Does linking reward to performance pay off? With strong opinions on both sides, the argument looks set to rumble on
Anyone who thought the financial crisis might wobble the half-century old corporate love affair with performance-related pay might have to reconsider. In fact, with concerns about performance topping executive worry lists, firms are looking to their pay systems to help improve it.
Two-thirds of employers use performance pay in its assorted manifestations (bonuses, profit-related pay, individual and collective incentives and so on), according to the Chartered Institute of Personnel and Development (CIPD); the vast majority of respondents to the CIPD’s 2011 Reward Survey were planning to review their pay arrangements with a view to enhancing the performance-pay link.
Stuart Hyland, UK head of reward consulting at the Hay Group, says: “Performance-related pay has grown in its significance. Employers are thinking much harder about the behaviour they are trying to encourage and how to target it better.”
Are businesses choosing the right means to the desired end? The research literature is bitterly divided about performance related pay, and critics appear to be in the ascendancy.
In a Harvard Business Review article, two management professors based at Warwick Business School, Bruno Frey and Margit Osterloh, argue the post-crisis era is the moment to detach pay from performance. It does not motivate and what’s worse, it may hide the intrinsic motivations of work – doing a good job in which one can take pride in the company of people one generally likes. At senior levels, it encourages executives to take company-killing risks while neglecting other critical aspects of their jobs.
Richard Lambert, the former director general of the CBI, also says firms should ditch the fancy performance metrics. Many firms are paying for luck: reward packages seem to follow the performance of markets which employees have little control rather than their firm or business unit.
It is also divisive. In a modern economy that values teamwork and good relationships, isolating the impact of an individual is extremely difficult. Especially the individuals in the top roles – after all, did the pharaohs build the pyramids?
At senior levels, it encourages executives to take companykilling risks while neglecting other critical aspects of their job
Yet there are opposing arguments – and not just from consultants and executives whose living is at stake. In their paper CEO Compensation and Firm Performance, Dennis Michaud and Yunwei Gai of Yale School of Management say that of various types of incentive, bonuses do correlate positively with increased returns for investors. (However, they conclude that when performance and pay are decided at the same time, the relationship disappears.)

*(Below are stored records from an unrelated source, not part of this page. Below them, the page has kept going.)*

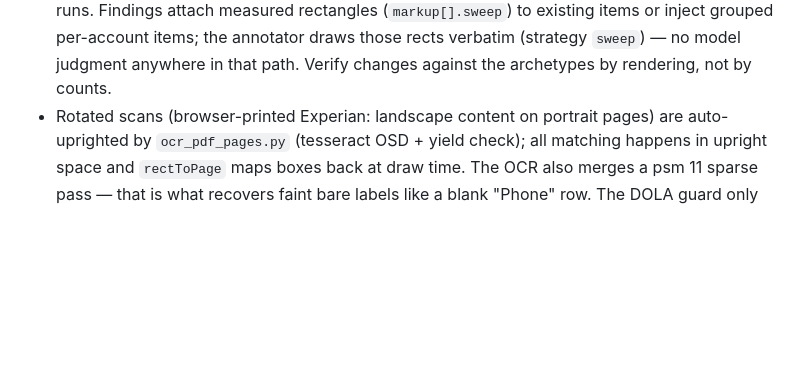
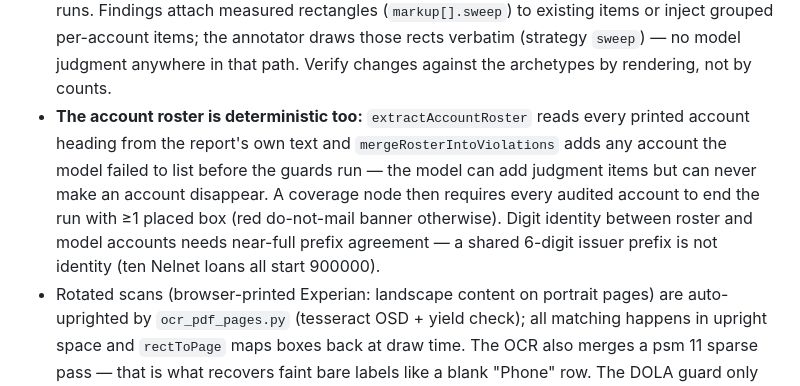
Before and after one commit to 12TribesofIsrael/MarkupMaster, a Markdown page: CLAUDE.md, the part around the change. GitHub-like rendering; blank space fills up the shorter version.

Commit message:
docs: roster + coverage invariants in CLAUDE.md
Co-Authored-By: Claude Fable 5 <noreply@anthropic.com>

```diff
--- a/CLAUDE.md
+++ b/CLAUDE.md
@@ -97,6 +97,13 @@ report copies · `BMB_Dispute_Package.zip`. Intake adds `Results_Diff.docx` and
   existing items or inject grouped per-account items; the annotator draws those rects
   verbatim (strategy `sweep`) — no model judgment anywhere in that path. Verify changes
   against the archetypes by rendering, not by counts.
+- **The account roster is deterministic too:** `extractAccountRoster` reads every printed
+  account heading from the report's own text and `mergeRosterIntoViolations` adds any
+  account the model failed to list before the guards run — the model can add judgment
+  items but can never make an account disappear. A coverage node then requires every
+  audited account to end the run with ≥1 placed box (red do-not-mail banner otherwise).
+  Digit identity between roster and model accounts needs near-full prefix agreement — a
+  shared 6-digit issuer prefix is not identity (ten Nelnet loans all start 900000).
 - Rotated scans (browser-printed Experian: landscape content on portrait pages) are
   auto-uprighted by `ocr_pdf_pages.py` (tesseract OSD + yield check); all matching happens
   in upright space and `rectToPage` maps boxes back at draw time. The OCR also merges a
```
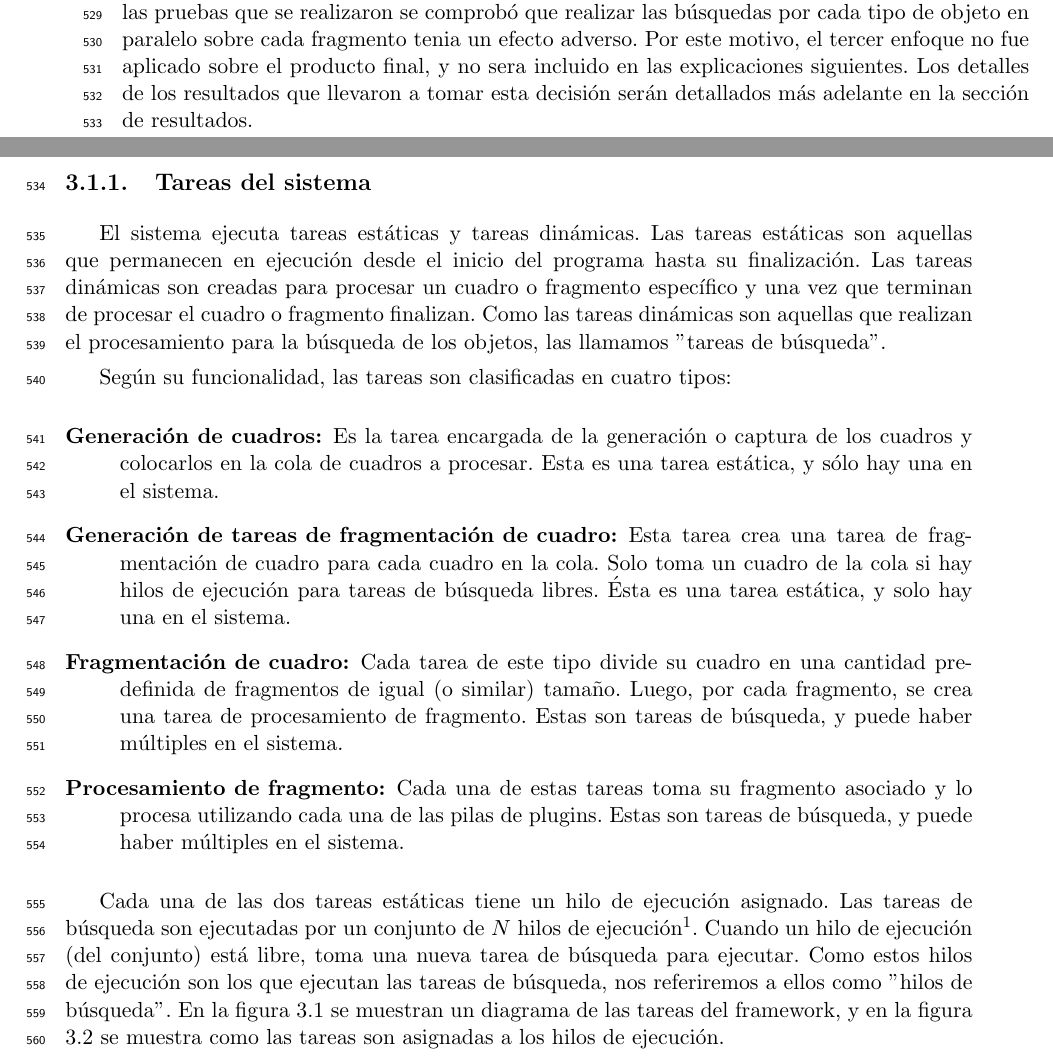
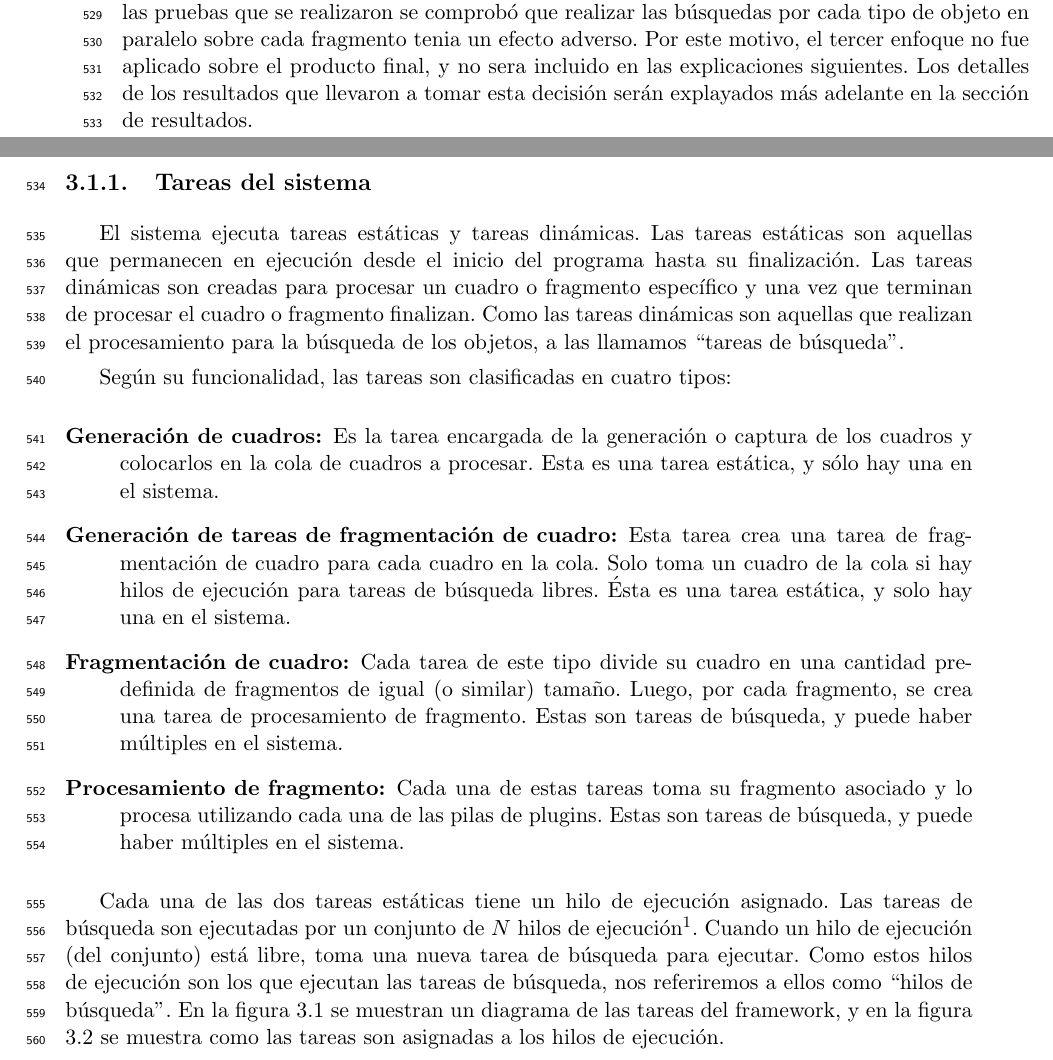
Before and after one commit to dracometallium/tesis-lic2, a LaTeX thesis (tesis.tex, which reads tex/framework.tex): two parts of pages 23 and 24 of 51, joined at a grey line, cut so that both start at the same text. Compiled offline with pdfLaTeX.

Commit message:
Correcciones menores a framework.txt

```diff
--- a/tex/framework.tex
+++ b/tex/framework.tex
@@ -49,7 +49,7 @@ fácilmente, en las pruebas que se realizaron se comprobó que realizar las
 búsquedas por cada tipo de objeto en paralelo sobre cada fragmento tenia un
 efecto adverso. Por este motivo, el tercer enfoque no fue aplicado sobre el
 producto final, y no sera incluido en las explicaciones siguientes. Los detalles
-de los resultados que llevaron a tomar esta decisión serán detallados más
+de los resultados que llevaron a tomar esta decisión serán explayados más
 adelante en la sección de resultados.
 
 \subsection{Tareas del sistema}
@@ -59,7 +59,7 @@ aquellas que permanecen en ejecución desde el inicio del programa hasta su
 finalización. Las tareas dinámicas son creadas para procesar un cuadro o
 fragmento específico y una vez que terminan de procesar el cuadro o fragmento
 finalizan. Como las tareas dinámicas son aquellas que realizan el procesamiento
-para la búsqueda de los objetos, las llamamos "tareas de búsqueda".
+para la búsqueda de los objetos, a las llamamos ``tareas de búsqueda''.
 
 Según su funcionalidad, las tareas son clasificadas en cuatro tipos:
 
```
Also changed, not shown: tex/framework.tex (2 more changed lines).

For others, performance pay rests on ethical as much as efficiency grounds. A vital argument is that fairness is best served by recognising different levels of effort and talent rather than paying everyone the same – and it is an argument that workforces increasingly seem to accept.
Some startling claims have been. The interim report of the Commission on Fair Pay in the Public Sector, a body set up at David Cameron’s behest to examine rising senior public sector salaries stated: “By supporting greater aspiration and work incentives, pay that is proportional to effort may in turn reinforce social cohesion. If the distribution of reward is not perceived as proportionate and/or the product of fair process, this could undermine social trust more generally, encouraging people to become suspicious of one another and to contribute less to public goods.”
And yet successive studies have noted the stark contrast between approval for the principle of performance pay and disenchantment with the practice. Which means firms that have it (the vast majority) tend to fiddle regularly with their pay arrangements to correct unfairness – itself a potentially significant management distraction.
Alastair Hatchett, director of specialist pay research organisation IDS, says: “Schemes are constantly changing because people are uncomfortable with how it gets distributed.”